Annoyed that New Zealand on Air carelessly emailed around the Government's plans for censorship and propaganda, Prime Minister John Key has made Broadcasting Minister Craig Foss sack the funding body's board and replace it with singer Paul Holmes, drama school dropout Paul Henry, theatrical makeup artist Michael Laws and kickboxer Tony Veitch.

"Censorship is about avoiding controversy," said Key. "These guys are controversial, so clearly they won't be censoring the media. They represent a New Zealand I'm most comfortable with, and they are the type of people I want shaping New Zealand's culture."

When it was pointed out that a politically motivated attempt to stop a poverty documentary screening before an election was different from criticism of the new board's racism, alleged hate speech, mocking of disabilities, violence and misogyny, even though both could lead to "censorship", Key countered: "Nandor's on the Creative NZ arts board, so I can put my mates in at NZ on Air and we're even, right?

"I doubt you'll find a politician willing to change the system of political appointments to cultural tastemakers."


Declaring former Italian Prime Minister "Burlesque-oni" as his hero, Key continued: "By the way, did you notice that some ancient book about Ma Baker got unbanned by the Chief Censor the other day? So yeah, clearly we're an increasingly free country, and we'll be even freer once I've scrapped the Race Relations Commissioner, the rest of the Human Rights Commission and the Ombudsmen, as they all stop people doing what they want, like exploiting workers and telling funny jokes.

"But I'll keep the HRC website running so nobody notices they're gone," he continued. "New Zealand won't slip down the media freedom ranks again; in future, we will have even tighter control, but the Command Centre will be hidden away in the backroom behind the Speaker's chair."

Holmes is said to be upset that the angry backlash he deliberately provoked in recent rants hasn't voted him off the island and landed him a cushy number in Australia like it did for the other Paul. "But I'm proud to live in a country where people believe that a journalist like myself, with 105 years' experience, can still be ignorant enough to genuinely mean what I wrote," he said.

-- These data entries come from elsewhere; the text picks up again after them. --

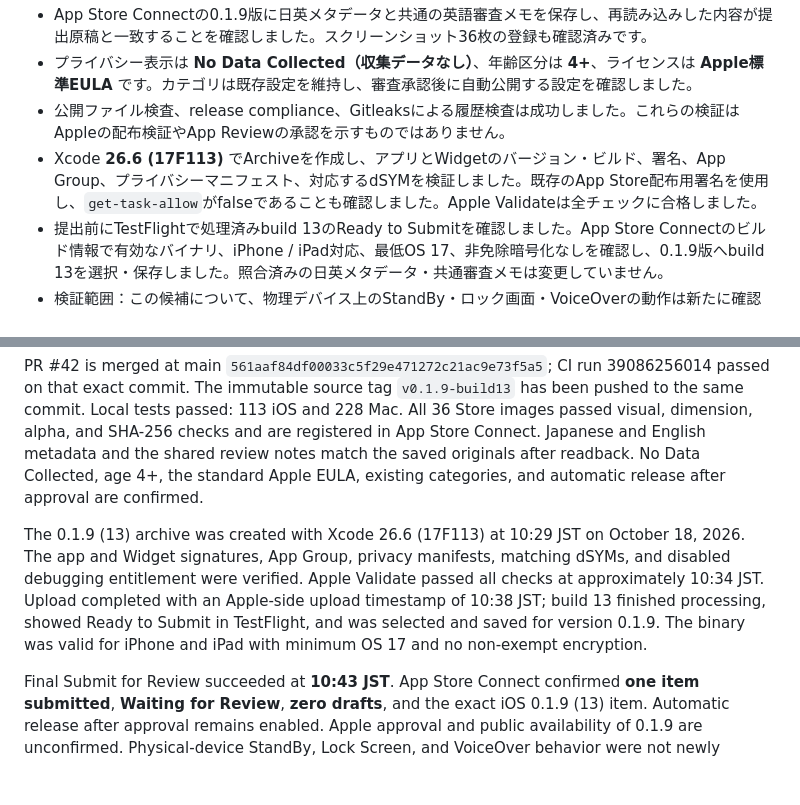
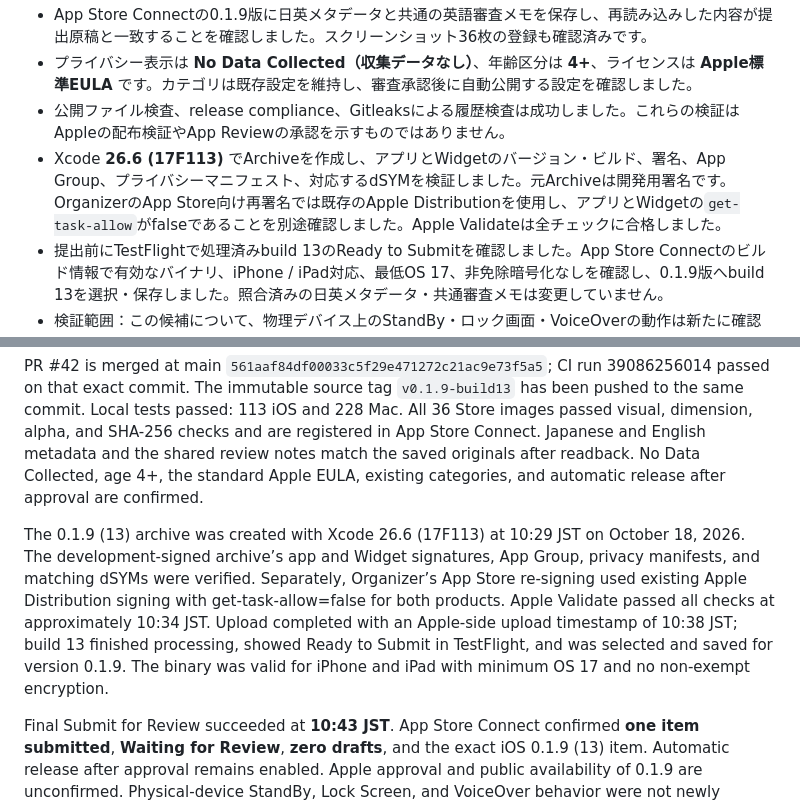
Before and after one commit to hinoshiba/DaysYet, a Markdown page: AppStore/releases/0.1.9.md, 2 parts joined by grey strips. Rendered like a GitHub page; blank space fills up the shorter version.

Commit message:
Distinguish archive signing from App Store re-signing
Signed-off-by: hinoshiba <support@hinoshiba.com>

```diff
--- a/AppStore/releases/0.1.9.md
+++ b/AppStore/releases/0.1.9.md
@@ -27,7 +27,7 @@
 - App Store Connectの0.1.9版に日英メタデータと共通の英語審査メモを保存し、再読み込みした内容が提出原稿と一致することを確認しました。スクリーンショット36枚の登録も確認済みです。
 - プライバシー表示は **No Data Collected（収集データなし）**、年齢区分は **4+**、ライセンスは **Apple標準EULA** です。カテゴリは既存設定を維持し、審査承認後に自動公開する設定を確認しました。
 - 公開ファイル検査、release compliance、Gitleaksによる履歴検査は成功しました。これらの検証はAppleの配布検証やApp Reviewの承認を示すものではありません。
-- Xcode **26.6 (17F113)** でArchiveを作成し、アプリとWidgetのバージョン・ビルド、署名、App Group、プライバシーマニフェスト、対応するdSYMを検証しました。既存のApp Store配布用署名を使用し、`get-task-allow`がfalseであることも確認しました。Apple Validateは全チェックに合格しました。
+- Xcode **26.6 (17F113)** でArchiveを作成し、アプリとWidgetのバージョン・ビルド、署名、App Group、プライバシーマニフェスト、対応するdSYMを検証しました。元Archiveは開発用署名です。OrganizerのApp Store向け再署名では既存のApple Distributionを使用し、アプリとWidgetの`get-task-allow`がfalseであることを別途確認しました。Apple Validateは全チェックに合格しました。
 - 提出前にTestFlightで処理済みbuild 13のReady to Submitを確認しました。App Store Connectのビルド情報で有効なバイナリ、iPhone / iPad対応、最低OS 17、非免除暗号化なしを確認し、0.1.9版へbuild 13を選択・保存しました。照合済みの日英メタデータ・共通審査メモは変更していません。
 - 検証範囲：この候補について、物理デバイス上のStandBy・ロック画面・VoiceOverの動作は新たに確認していません。上記の表示QAとソース上の対応を、これらの実機検証の代わりには扱いません。
 
@@ -57,6 +57,6 @@ iOS / iPadOS 0.1.9 (13) unifies Three rows and Four circles in one editor, adds
 
 PR #42 is merged at main `561aaf84df00033c5f29e471272c21ac9e73f5a5`; CI run 39086256014 passed on that exact commit. The immutable source tag `v0.1.9-build13` has been pushed to the same commit. Local tests passed: 113 iOS and 228 Mac. All 36 Store images passed visual, dimension, alpha, and SHA-256 checks and are registered in App Store Connect. Japanese and English metadata and the shared review notes match the saved originals after readback. No Data Collected, age 4+, the standard Apple EULA, existing categories, and automatic release after approval are confirmed.
 
-The 0.1.9 (13) archive was created with Xcode 26.6 (17F113) at 10:29 JST on October 18, 2026. The app and Widget signatures, App Group, privacy manifests, matching dSYMs, and disabled debugging entitlement were verified. Apple Validate passed all checks at approximately 10:34 JST. Upload completed with an Apple-side upload timestamp of 10:38 JST; build 13 finished processing, showed Ready to Submit in TestFlight, and was selected and saved for version 0.1.9. The binary was valid for iPhone and iPad with minimum OS 17 and no non-exempt encryption.
+The 0.1.9 (13) archive was created with Xcode 26.6 (17F113) at 10:29 JST on October 18, 2026. The development-signed archive’s app and Widget signatures, App Group, privacy manifests, and matching dSYMs were verified. Separately, Organizer’s App Store re-signing used existing Apple Distribution signing with get-task-allow=false for both products. Apple Validate passed all checks at approximately 10:34 JST. Upload completed with an Apple-side upload timestamp of 10:38 JST; build 13 finished processing, showed Ready to Submit in TestFlight, and was selected and saved for version 0.1.9. The binary was valid for iPhone and iPad with minimum OS 17 and no non-exempt encryption.
 
 Final Submit for Review succeeded at **10:43 JST**. App Store Connect confirmed **one item submitted**, **Waiting for Review**, **zero drafts**, and the exact iOS 0.1.9 (13) item. Automatic release after approval remains enabled. Apple approval and public availability of 0.1.9 are unconfirmed. Physical-device StandBy, Lock Screen, and VoiceOver behavior were not newly verified for this candidate.
```
Also changed, not shown: AppStore/review/release-readiness.md (+1 -1 lines).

NZ on Air guidelines have not changed - the "platinum" fund still means "platinum" number of show sales overseas, with none of the revenue going back to the taxpayer. But since the new board was announced, several production houses have stopped developing heartwarming comedies about the lives of privatised prison CEOs, drama ideas about how MFAT is more efficiently run with robots and documentaries about the tourism potential of the Rena disaster.

Instead, new ideas include a behind-the-scenes doco about the making of the Tui beer-girl ads, a comedy hour called If It's Not Racist, It's Not Funny, and an investigation into whether "the letter 'h' is evil".

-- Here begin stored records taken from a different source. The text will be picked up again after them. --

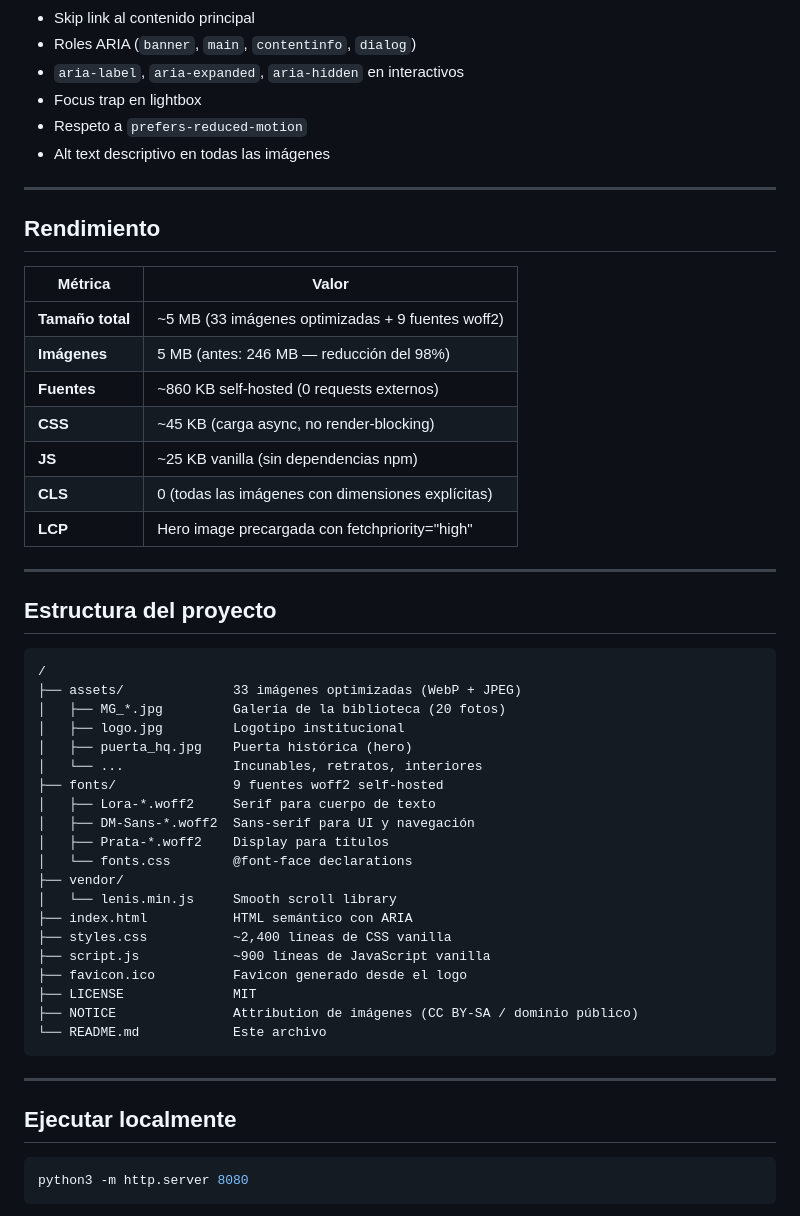
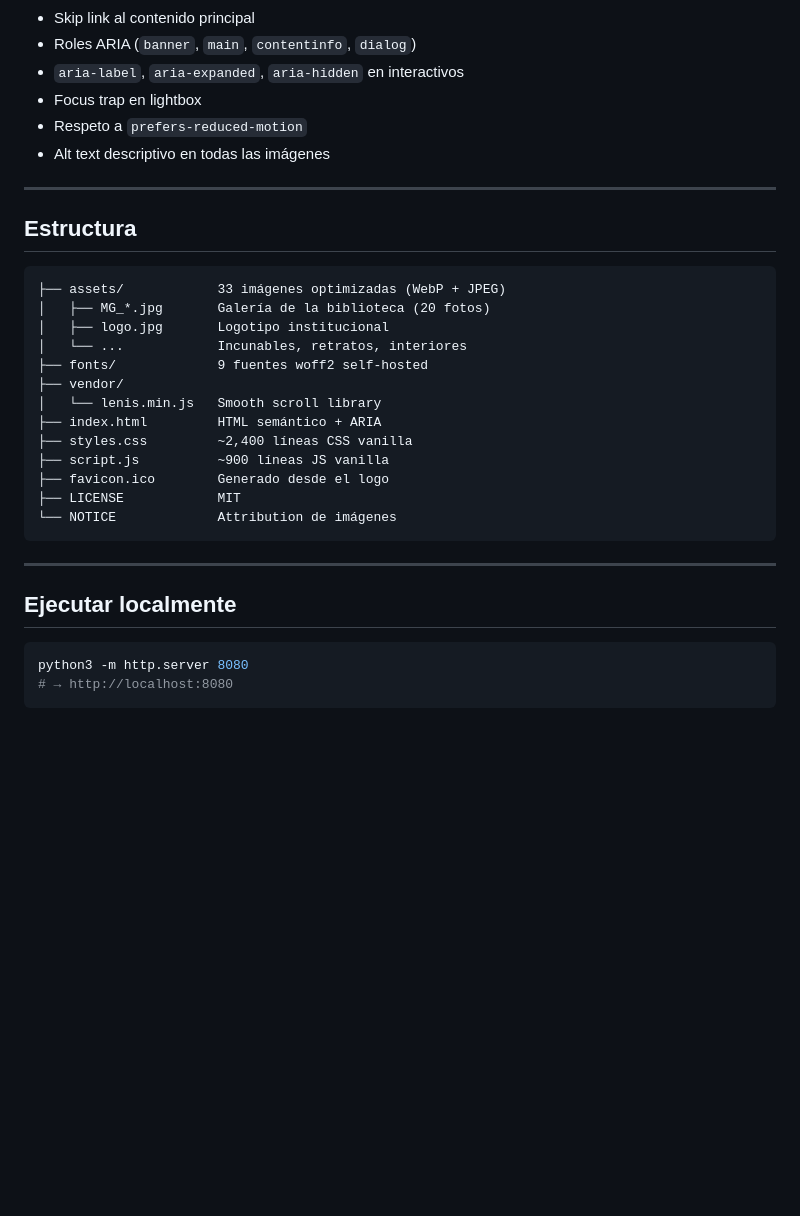
Before and after one commit to abarriuso/palafoxiana-redesign, a Markdown page: README.md, the part around one of its changes. GitHub-like rendering; folded sections open; blank space fills up the shorter version.

Commit message:
Redesign README with badges, tables, and collapsible sections

````diff
--- a/README.md
+++ b/README.md
@@ -68,45 +87,26 @@
 - Respeto a `prefers-reduced-motion`
 - Alt text descriptivo en todas las imágenes
 
----
-
-## Rendimiento
-
-| Métrica | Valor |
-|---|---|
-| **Tamaño total** | ~5 MB (33 imágenes optimizadas + 9 fuentes woff2) |
-| **Imágenes** | 5 MB (antes: 246 MB — reducción del 98%) |
-| **Fuentes** | ~860 KB self-hosted (0 requests externos) |
-| **CSS** | ~45 KB (carga async, no render-blocking) |
-| **JS** | ~25 KB vanilla (sin dependencias npm) |
-| **CLS** | 0 (todas las imágenes con dimensiones explícitas) |
-| **LCP** | Hero image precargada con fetchpriority="high" |
+</details>
 
 ---
 
-## Estructura del proyecto
+## Estructura
 
 ```
-/
-├── assets/              33 imágenes optimizadas (WebP + JPEG)
-│   ├── MG_*.jpg         Galería de la biblioteca (20 fotos)
-│   ├── logo.jpg         Logotipo institucional
-│   ├── puerta_hq.jpg    Puerta histórica (hero)
-│   └── ...              Incunables, retratos, interiores
-├── fonts/               9 fuentes woff2 self-hosted
-│   ├── Lora-*.woff2     Serif para cuerpo de texto
-│   ├── DM-Sans-*.woff2  Sans-serif para UI y navegación
-│   ├── Prata-*.woff2    Display para títulos
-│   └── fonts.css        @font-face declarations
+├── assets/            33 imágenes optimizadas (WebP + JPEG)
+│   ├── MG_*.jpg       Galería de la biblioteca (20 fotos)
+│   ├── logo.jpg       Logotipo institucional
+│   └── ...            Incunables, retratos, interiores
+├── fonts/             9 fuentes woff2 self-hosted
 ├── vendor/
-│   └── lenis.min.js     Smooth scroll library
-├── index.html           HTML semántico con ARIA
-├── styles.css           ~2,400 líneas de CSS vanilla
-├── script.js            ~900 líneas de JavaScript vanilla
-├── favicon.ico          Favicon generado desde el logo
-├── LICENSE              MIT
-├── NOTICE               Attribution de imágenes (CC BY-SA / dominio público)
-└── README.md            Este archivo
+│   └── lenis.min.js   Smooth scroll library
+├── index.html         HTML semántico + ARIA
+├── styles.css         ~2,400 líneas CSS vanilla
+├── script.js          ~900 líneas JS vanilla
+├── favicon.ico        Generado desde el logo
+├── LICENSE            MIT
+└── NOTICE             Attribution de imágenes
 ```
 
 ---
@@ -115,4 +115,5 @@
 
 ```bash
 python3 -m http.server 8080
+# → http://localhost:8080
 ```
````
Also changed, not shown: other parts of README.md (+70 -48 lines).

"No prizes for guessing the answer is 'yes', with Laws of Wanganui in the green-light seat," said the director of Bluedown Productions. "We'll keep giving the funders what they want. You may call it self-censorship, we call it pragmatic. No point in developing ideas we know won't get through."

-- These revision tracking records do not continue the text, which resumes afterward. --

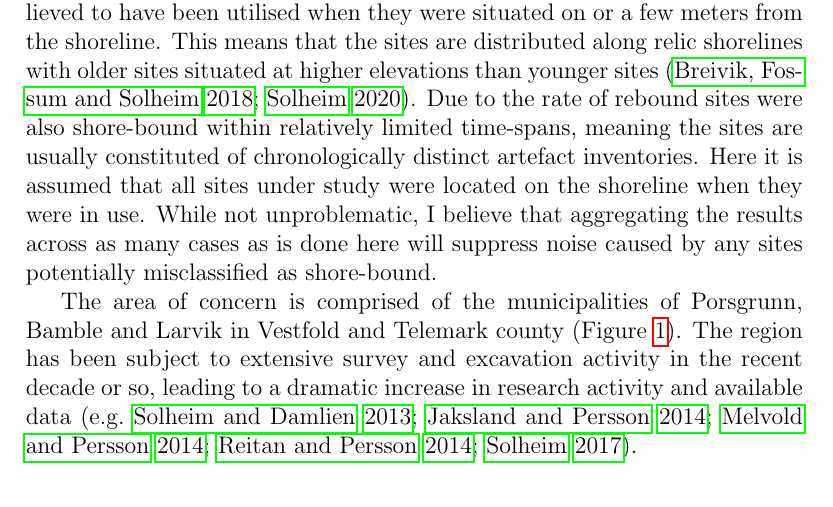
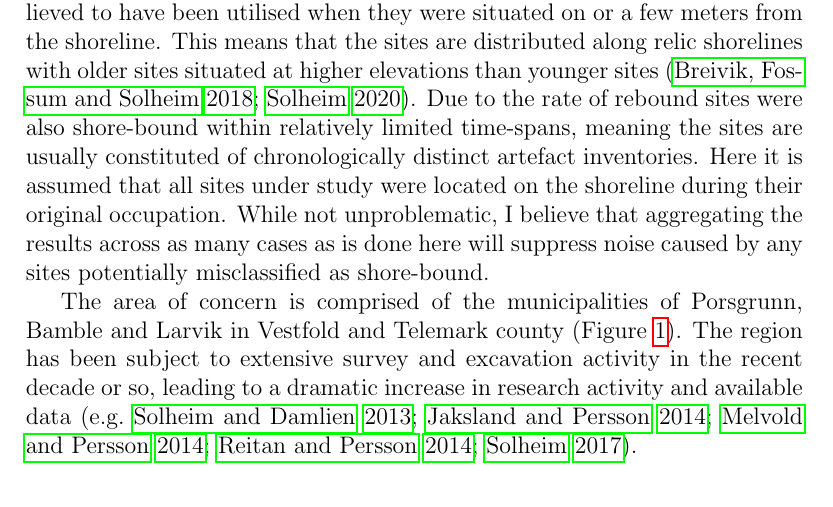
Before and after one commit to isakro/meso_patterns, a LaTeX document (latex/main.tex): part of page 3 of 40, cut so that both start at the same text. Compiled offline with pdfLaTeX.

Commit message:
Revisions

```diff
--- a/latex/main.tex
+++ b/latex/main.tex
@@ -40,7 +40,7 @@ The Mesolithic in Norway has typically been understood in terms of a continuous
 
 \section{Archaeological context and case study}
 Human presence in Norway has not been recorded earlier than around 9400--9300 BCE, signifying the beginning of the Early Mesolithic (EM). The classic perception of the EM is of a phase characterised by coastal exploitation by highly mobile groups \citep[e.g.][]{bjerck2008, fuglestvedt2012}. The subsequent Middle Mesolithic (MM; 8200--6300 BCE) has been contested in the literature, with discussions concerning whether the phase has more in common with the highly mobile EM \citep{mansrud2014}, or if it signifies the emergence of what are deemed classic Late Mesolithic (LM) traits of semi-sedentism and more varied locational patterns in south-eastern Norway \citep{solheim2016}. The LM, lasting from around 6300--3900 BCE, is to mark a more definite overall decrease in mobility \citep{bjerck2008, glorstad2010}. While the LM only lasts until 3900 BCE, settlement patterns in the first part of the Early Neolithic are largely seen as a continuation of the LM in the region \citep{glorstad2009}. Sites dating up to around 3600 BCE were therefore included in this analysis as part of the LM. \par
-An important characteristic of the region as a whole is that due to isostatic rebound following the retreat of the Fennoscandian Ice Sheet, the land has continuously risen faster than the sea in south-eastern Norway. In addition, Mesolithic sites located beneath the marine limit are almost exclusively believed to have been utilised when they were situated on or a few meters from the shoreline. This means that the sites are distributed along relic shorelines with older sites situated at higher elevations than younger sites \citep{breivik2018, solheim2020}. Due to the rate of rebound sites were also shore-bound within relatively limited time-spans, meaning the sites are usually constituted of chronologically distinct artefact inventories. Here it is assumed that all sites under study were located on the shoreline when they were in use. While not unproblematic, I believe that aggregating the results across as many cases as is done here will suppress noise caused by any sites potentially misclassified as shore-bound. \par
+An important characteristic of the region as a whole is that due to isostatic rebound following the retreat of the Fennoscandian Ice Sheet, the land has continuously risen faster than the sea in south-eastern Norway. In addition, Mesolithic sites located beneath the marine limit are almost exclusively believed to have been utilised when they were situated on or a few meters from the shoreline. This means that the sites are distributed along relic shorelines with older sites situated at higher elevations than younger sites \citep{breivik2018, solheim2020}. Due to the rate of rebound sites were also shore-bound within relatively limited time-spans, meaning the sites are usually constituted of chronologically distinct artefact inventories. Here it is assumed that all sites under study were located on the shoreline during their original occupation. While not unproblematic, I believe that aggregating the results across as many cases as is done here will suppress noise caused by any sites potentially misclassified as shore-bound. \par
 The area of concern is comprised of the municipalities of Porsgrunn, Bamble and Larvik in Vestfold and Telemark county (Figure \ref{fig:overview}). The region has been subject to extensive survey and excavation activity in the recent decade or so, leading to a dramatic increase in research activity and available data \citep[e.g.][]{solheim2013, jaksland2014, melvold2014, reitan2014, solheim2017}.
 
 \section{Site data}
```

Another producer was pleased that state- and private-sector funding briefs were converging so fast. "Choice is bad for the public."